By Senator, Lena C. Taylor
The impact of Justice Kennedy’s Retirement Announcement
The latest round of Supreme Court rulings and a pending retirement is enough to raise the anxiety level of most folks. Whether pro or con, the nation’s top court is about to change. The swing votes of retiring Justice Anthony Kennedy is likely a thing of the past as the Trump administration will look for an appointment that is much more reliable to the conservative base. Kennedy, a lifelong Republican, took pivotal votes on the issues of affirmative action, a woman’s right to an abortion, same-sex marriage, challenging the notion of sentencing intellectually disabled defendants to death, and a host of other issues that gave many conservatives heartburn. Now more than ever, we are going to appreciate the ability of a justice to be impartial, show growth on an issue, or be open to another point of view. The laws are a guide, but we can never underestimate the role that politics, ideology, faith and several social determinants can play in influencing a justice’s interpretation of the law. Just look at what happened this week.
On Wednesday, the Supreme Court in a 5-4 vote, handed organized labor a major setback. Ruling that government workers who don’t want to join a union can’t be forced to help pay for collective bargaining, the decision broke along partisan lines. Public unions, who have been a major player in helping to shape political leadership, legislative policy, and workplace governance, are going to lose millions of dollars.
Earlier in the week, the U.S. Supreme Court uphold Donald Trump’s travel ban, which restricts entry, in some form, from Somalia, North Korea, Iran, Syria, Libya, Yemen, and Venezuela. Again, the decision was along partisan lines, with a 5-4 vote.
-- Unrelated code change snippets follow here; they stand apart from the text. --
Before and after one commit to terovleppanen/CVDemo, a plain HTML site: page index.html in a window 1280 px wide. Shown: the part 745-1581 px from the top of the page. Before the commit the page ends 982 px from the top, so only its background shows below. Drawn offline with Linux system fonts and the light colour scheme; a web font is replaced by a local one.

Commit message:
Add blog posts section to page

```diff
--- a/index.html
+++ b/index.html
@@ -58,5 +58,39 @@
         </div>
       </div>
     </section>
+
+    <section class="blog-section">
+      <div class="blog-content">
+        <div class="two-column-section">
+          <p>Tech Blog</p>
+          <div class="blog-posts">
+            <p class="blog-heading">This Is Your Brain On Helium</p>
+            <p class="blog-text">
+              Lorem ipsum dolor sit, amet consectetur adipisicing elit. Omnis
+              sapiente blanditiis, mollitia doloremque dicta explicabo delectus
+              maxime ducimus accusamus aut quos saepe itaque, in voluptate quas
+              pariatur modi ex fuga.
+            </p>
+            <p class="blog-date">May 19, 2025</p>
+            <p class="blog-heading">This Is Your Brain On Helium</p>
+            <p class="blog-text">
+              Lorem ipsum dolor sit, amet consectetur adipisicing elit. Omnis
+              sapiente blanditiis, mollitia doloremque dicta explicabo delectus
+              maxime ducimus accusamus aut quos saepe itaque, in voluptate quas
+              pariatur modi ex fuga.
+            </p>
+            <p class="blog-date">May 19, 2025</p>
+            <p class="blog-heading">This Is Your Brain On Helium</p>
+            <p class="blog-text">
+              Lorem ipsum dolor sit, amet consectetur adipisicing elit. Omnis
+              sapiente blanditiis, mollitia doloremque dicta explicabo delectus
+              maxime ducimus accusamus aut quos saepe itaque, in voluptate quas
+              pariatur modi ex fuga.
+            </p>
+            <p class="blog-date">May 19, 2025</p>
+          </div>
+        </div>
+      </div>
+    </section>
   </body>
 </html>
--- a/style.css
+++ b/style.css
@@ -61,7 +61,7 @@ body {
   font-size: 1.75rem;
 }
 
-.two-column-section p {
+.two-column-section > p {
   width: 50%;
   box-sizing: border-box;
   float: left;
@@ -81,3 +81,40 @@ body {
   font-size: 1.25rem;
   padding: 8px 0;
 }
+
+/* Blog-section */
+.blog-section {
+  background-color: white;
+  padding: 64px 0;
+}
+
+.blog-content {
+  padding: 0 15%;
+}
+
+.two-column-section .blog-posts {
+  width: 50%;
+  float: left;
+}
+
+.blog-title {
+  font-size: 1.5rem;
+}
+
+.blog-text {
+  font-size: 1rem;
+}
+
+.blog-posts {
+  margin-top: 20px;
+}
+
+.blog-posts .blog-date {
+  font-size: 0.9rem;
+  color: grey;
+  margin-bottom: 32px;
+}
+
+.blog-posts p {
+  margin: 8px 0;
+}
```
In a historic turn, in deciding this constitutionality of the ban, a 1944 court case, Korematsu v. United States, was determined by the Chief Justice John Roberts to have been “wrongly decided”. This case centered around the courts approving the placement of Japanese-Americans in internment camps during World War II.
This was the first time the Supreme Court ever said this publicly. Whether you agree or not, the action opens the door to public criticism and perhaps reversals of past Supreme Court decisions, which has typically not been done. Rowe v. Wade, the landmark case that decided a woman’s decision to have an abortion, certainly comes to mind.
This feels like just the tip of the iceberg though. As the courts become more like a political actor, rather than an impartial referee that uses the rule of the law to guide their decisions, the threats to American democracy deepen. Could we see major decisions of the courts shifting or changing every 30–40 years?
There are folks who are depending on it and that’s why they were willing to steal a U.S. Supreme Court appointment from then President Barack Obama. On the day of the announcement of the travel ban, Kentucky’s U.S. Senator Mitch McConnell, couldn’t resist tweeting a photo of him and Justice Neil Gorsuch. Remember, McConnell blocked Obama from appointing Merrick Garland to the court. So now, we wait to see the impact of Trump’s next appointment.